The head of the Health Service Executive (HSE) has said there is “absolute consensus” for reforming the health service.
Paul Reid rejected accusations of “institutional resistance” whch is threatening the implementation of Slaintecare.
He said everyone within the health services recognise the need for a “massive” overhaul.
The programme to radically change how healthcare is delivered in the country was dealt a blow following the resignation of two senior officials involved in its rollout.
@goggshealy thanks all those involved in today’s #RightCareRightPlaceRightTime webinar and for sharing how frontline professionals are delivering person-centred care. The recording of today’s webinar will be available to watch back on: https://t.co/arxQDxQh69
— Sláintecare (@slaintecare) September 23, 2021
The resignation of chairman Professor Tom Keane and executive director Laura Magahy sparked concern about the drive to introduce universal healthcare.
Earlier this week, Social Democrats co-leader Roisin Shortall told the Dáil there is “institutional resistance” within the HSE and Department of Health over the implementation of the programme.
Mr Reid told RTÉ that he took up the role of chief executive two years ago with the “absolute intention and passion” of driving the implementation of Slaintecare.
“If you look at what’s happened in the past 18 months, we certainly have been dealing with a pandemic, four waves of Covid and sometimes 2,000 people in hospital, 220 people in ICU,” he added.
“What I have seen and experienced, and I think the public should take great confidence in that even throughout that whole period, many aspects of Slaintecare have been driven home to the benefit of public and patients, which is what it’s all about.
“In simple terms, Slaintecare was about many policy issues around universal health care, public and private public hospitals.
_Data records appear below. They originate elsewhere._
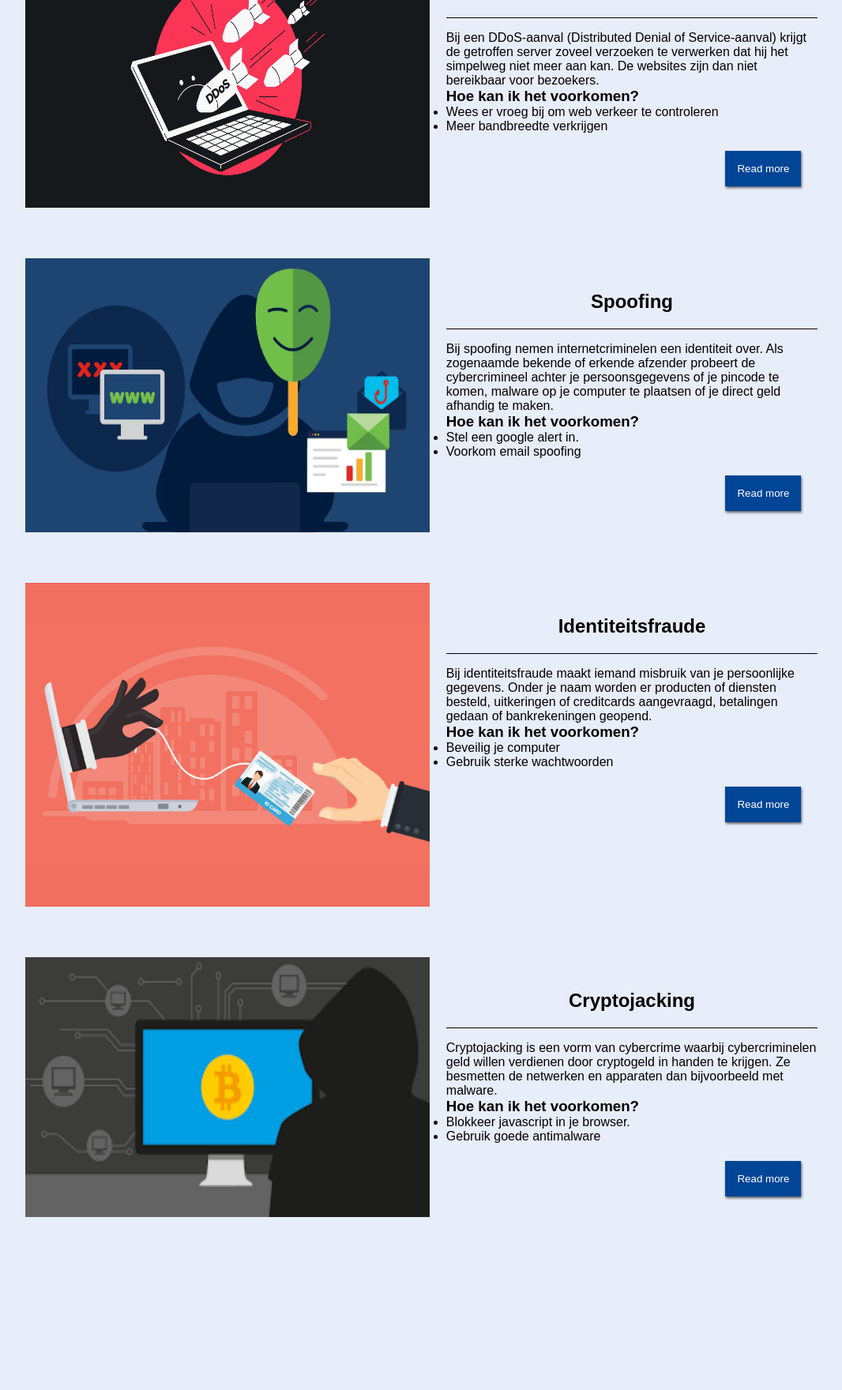
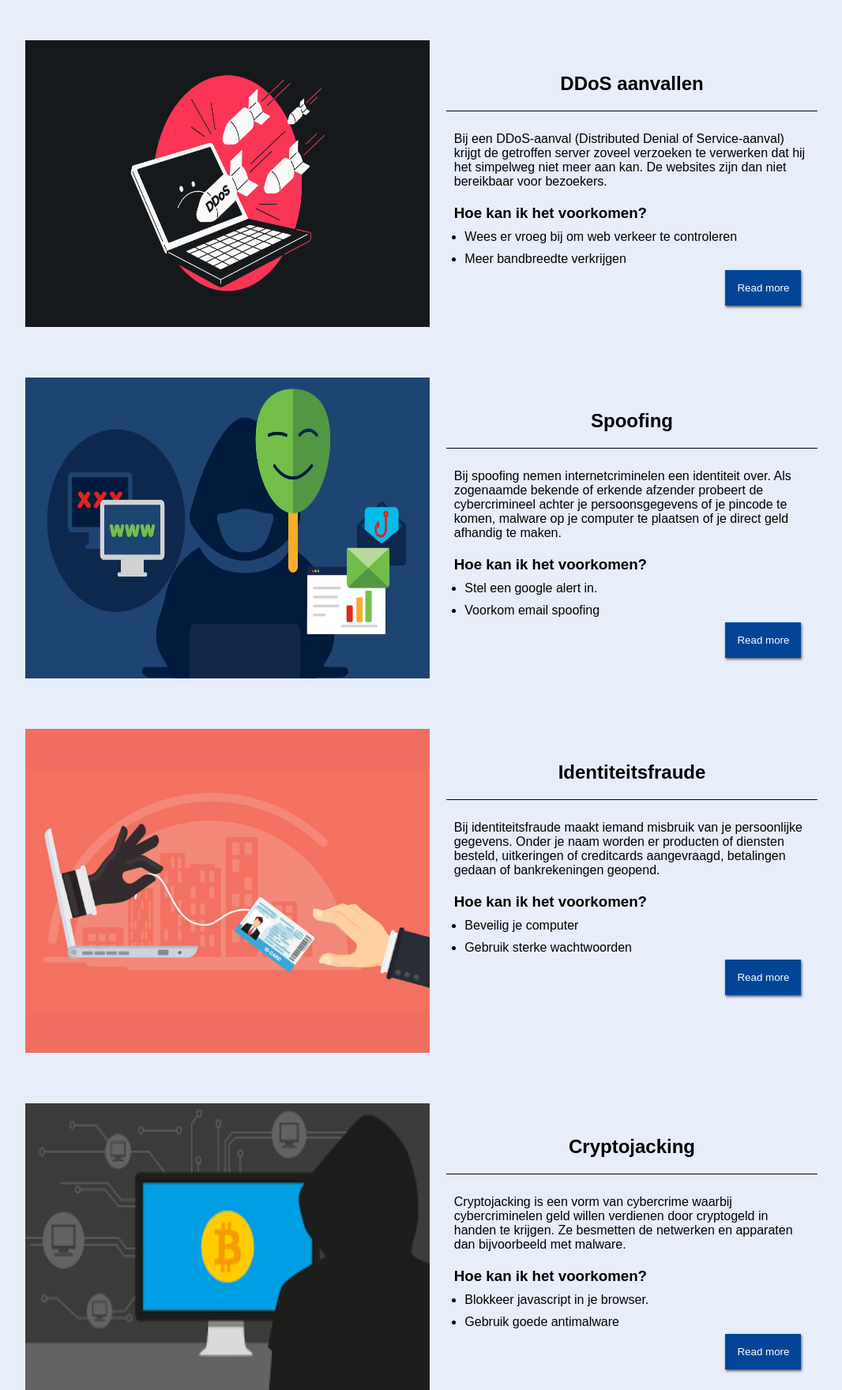
Before and after one commit to SandXs/Project-Security_Chief, a PHP site: page / in a window 1280 px wide. Shown: the part 2660-4420 px from the top of the page at 79% size, without its empty margins (96-1162 px from the left). Before the commit the page ends 4201 px from the top, so only its background shows below. Run offline with PHP 8.4, Linux system fonts and the light colour scheme.

Commit message:
adjusting the content, the design of the home page and adjusting the code in the home page(index)

```diff
--- a/CSS/main.css
+++ b/CSS/main.css
@@ -232,14 +232,27 @@
   text-align: center;
   padding: 20px;
   border-bottom: 1px solid #000;
+  width: 100%;
 }
 
 .info-text p {
   margin-top: 1rem;
+  padding: 10px;
+  width: 100%;
 }
 
 .Read-btn {
   background-color: #E7EDF9;
+}
+
+.info-text h3 {
+  margin: 10px;
+  width: 100%;
+}
+
+.info-text ul li {
+  margin-top: 10px;
+  margin-left: 5%;
 }
 
 @media only screen and (max-width: 850px) {
@@ -254,7 +267,7 @@
     position: absolute;
     top: 15vmin;
     right: -10vw;
-    width: 100vmin;
+    width: 100%;
     opacity: 0.5;
     filter: brightness(50%);
   }
--- a/CSS/pagestyle/_extra.scss
+++ /dev/null
@@ -1,7 +0,0 @@
-.info-text h3{
-    padding: 15px;
-}
-
-ul{
-    padding: 25px;
-}
--- a/CSS/pagestyle/_intro.scss
+++ b/CSS/pagestyle/_intro.scss
@@ -139,14 +139,26 @@
     text-align: center;
     padding: 20px;
     border-bottom: 1px solid #000;
+    width: 100%;
 }
 .info-text p {
     margin-top: 1rem;
+    padding: 10px;
+    width: 100%;
 }
 .Read-btn {
     background-color: $primery_color_1;
 }
 
+.info-text h3{
+    margin: 10px;
+    width: 100%;
+}
+.info-text ul li{
+    // list-style: none;
+    margin-top: 10px;
+    margin-left: 5%;
+}
 @media only screen and (max-width: 850px) {
     .intro-box  {
         opacity: 0.8;
@@ -159,15 +171,15 @@
         position: absolute;
         top: 15vmin;
         right: -10vw;
-        width: 100vmin;
+        width: 100%;
         opacity: 0.5;
         filter: brightness(50%);
     }
     .info-text{
         width: 100%;
     }
+
     .info-wraper {
-        // background-color: $primery_color_3;
         padding: 20px;
         height: 100%;
         width: 100%;
--- a/Header.php
+++ b/Header.php
@@ -11,9 +11,9 @@
     <title>Security chief</title>
 </head>
 <script>
-setTimeout(function() {
-    window.location.reload(1);
-}, 5000);
+// setTimeout(function() {
+//     window.location.reload(1);
+// }, 5000);
 </script>
 
 <body>
--- a/index.php
+++ b/index.php
@@ -3,15 +3,16 @@
 <?php
 include './Header.php';
 ?>
+
 <head>
     <meta charset="UTF-8">
     <meta name="viewport" content="width=device-width, initial-scale=1.0">
     <title>Home</title>
 </head>
 <script>
-setTimeout(function() {
-    window.location.reload(1);
-}, 5000);
+// setTimeout(function() {
+//     window.location.reload(1);
+// }, 5000);
 </script>
 
 
@@ -131,18 +139,21 @@ setTimeout(function() {
                     <li>Update je software </li>
                 </ul>
 
-                    </p>
-                    <button typ="button" class="readBtn-wraper"><a href="#" class="read-btn">Read more</a></button>
+
+                <button typ="button" class="readBtn-wraper"><a href="#" class="read-btn">Read
+                        more</a></button>
             </div>
-
+        </div>
         <div class="info-wraper">
             <div class="info-foto-container">
                 <img src="./img/ddos.jpg" alt="">
             </div>
             <div class="info-text">
                 <h1> DDoS aanvallen </h1>
-                    <p>Bij een DDoS-aanval (Distributed Denial of Service-aanval) krijgt de getroffen server zoveel verzoeken te
-                        verwerken dat hij het simpelweg niet meer aan kan. De websites zijn dan niet bereikbaar voor bezoekers.
+                <p>Bij een DDoS-aanval (Distributed Denial of Service-aanval) krijgt de getroffen server
+                    zoveel verzoeken te
+                    verwerken dat hij het simpelweg niet meer aan kan. De websites zijn dan niet
+                    bereikbaar voor bezoekers.</p>
 
                 <h3>Hoe kan ik het voorkomen?</h3>
                 <ul>
@@ -150,8 +161,9 @@ setTimeout(function() {
                     <li>Meer bandbreedte verkrijgen </li>
                 </ul>
 
-                    </p>
-                    <button typ="button" class="readBtn-wraper"><a href="#" class="read-btn">Read more</a></button>
+
+                <button typ="button" class="readBtn-wraper"><a href="#" class="read-btn">Read
+                        more</a></button>
             </div>
         </div>
 
@@ -161,9 +173,11 @@ setTimeout(function() {
             </div>
             <div class="info-text">
                 <h1> Spoofing </h1>
-                    <p>Bij spoofing nemen internetcriminelen een identiteit over. Als zogenaamde bekende of erkende afzender probeert
-                        de cybercrimineel achter je persoonsgegevens of je pincode te komen, malware op je computer te
-                        plaatsen of je direct geld afhandig te maken.
+                <p>Bij spoofing nemen internetcriminelen een identiteit over. Als zogenaamde bekende of
+                    erkende afzender probeert
+                    de cybercrimineel achter je persoonsgegevens of je pincode te komen, malware op je
+                    computer te
+                    plaatsen of je direct geld afhandig te maken.</p>
 
                 <h3>Hoe kan ik het voorkomen?</h3>
                 <ul>
@@ -171,8 +185,9 @@ setTimeout(function() {
                     <li>Voorkom email spoofing </li>
                 </ul>
 
-                    </p>
-                    <button typ="button" class="readBtn-wraper"><a href="#" class="read-btn">Read more</a></button>
+
+                <button typ="button" class="readBtn-wraper"><a href="#" class="read-btn">Read
+                        more</a></button>
             </div>
         </div>
         <div class="info-wraper">
@@ -182,8 +197,10 @@ setTimeout(function() {
 
             <div class="info-text">
                 <h1> Identiteitsfraude </h1>
-                    <p>Bij identiteitsfraude maakt iemand misbruik van je persoonlijke gegevens. Onder je naam worden er producten of
-                         diensten besteld, uitkeringen of creditcards aangevraagd, betalingen gedaan of bankrekeningen geopend.
+                <p>Bij identiteitsfraude maakt iemand misbruik van je persoonlijke gegevens. Onder je
+                    naam worden er producten of
+                    diensten besteld, uitkeringen of creditcards aangevraagd, betalingen gedaan of
+                    bankrekeningen geopend.</p>
 
                 <h3>Hoe kan ik het voorkomen?</h3>
                 <ul>
@@ -191,8 +208,9 @@ setTimeout(function() {
                     <li>Gebruik sterke wachtwoorden </li>
                 </ul>
 
-                    </p>
-                    <button typ="button" class="readBtn-wraper"><a href="#" class="read-btn">Read more</a></button>
+
+                <button typ="button" class="readBtn-wraper"><a href="#" class="read-btn">Read
+                        more</a></button>
             </div>
         </div>
         <div class="info-wraper">
@@ -202,8 +220,10 @@ setTimeout(function() {
 
             <div class="info-text">
                 <h1> Cryptojacking </h1>
-                    <p> Cryptojacking is een vorm van cybercrime waarbij cybercriminelen geld willen verdienen door cryptogeld in
-                        handen te krijgen. Ze besmetten de netwerken en apparaten dan bijvoorbeeld met malware.
+                <p> Cryptojacking is een vorm van cybercrime waarbij cybercriminelen geld willen
+                    verdienen door cryptogeld in
+                    handen te krijgen. Ze besmetten de netwerken en apparaten dan bijvoorbeeld met
+                    malware.</p>
 
                 <h3>Hoe kan ik het voorkomen?</h3>
                 <ul>
@@ -211,8 +231,9 @@ setTimeout(function() {
                     <li>Gebruik goede antimalware </li>
                 </ul>
 
-                    </p>
-                    <button typ="button" class="readBtn-wraper"><a href="#" class="read-btn">Read more</a></button>
+
+                <button typ="button" class="readBtn-wraper"><a href="#" class="read-btn">Read
+                        more</a></button>
             </div>
 
         </div>
```
Also changed, not shown: other parts of index.php (+24 -17 lines), 1 other file. Lines whose indentation alone changed are shown as unchanged.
It was also about reforming the operational aspects of it and we have taken that opportunity in Covid.”
He said these included putting community intervention in place, growing community health networks, and providing GP access to diagnostics.
Mr Reid added: “We in the health service and everybody I have met in it recognises there’s massive reform needed, and still more needed in terms of addressing our waiting lists, in terms of addressing regional structures.
“We are fully operational, fully committed to that.”
He denied there has been “major disagreements” in the last 18 months, insisting there is absolute consensus around Slaintecare.
“We do want to get back to it and we do need to address very serious issues, specifically in relation to regions,” he added.
“We don’t have an aligned regional structure at the moment, I acknowledge that we have nine community health organisations and six hospital groups and they are not integrated.
“The whole issue has been around timing, and I don’t believe any of the public would have thanked us to be talking or putting resources into structural design at a time when we had to battle for waves of Covid and a cyber attack.
“It is appropriate and it is the right structure to be looking at the future in terms of regionalisation.”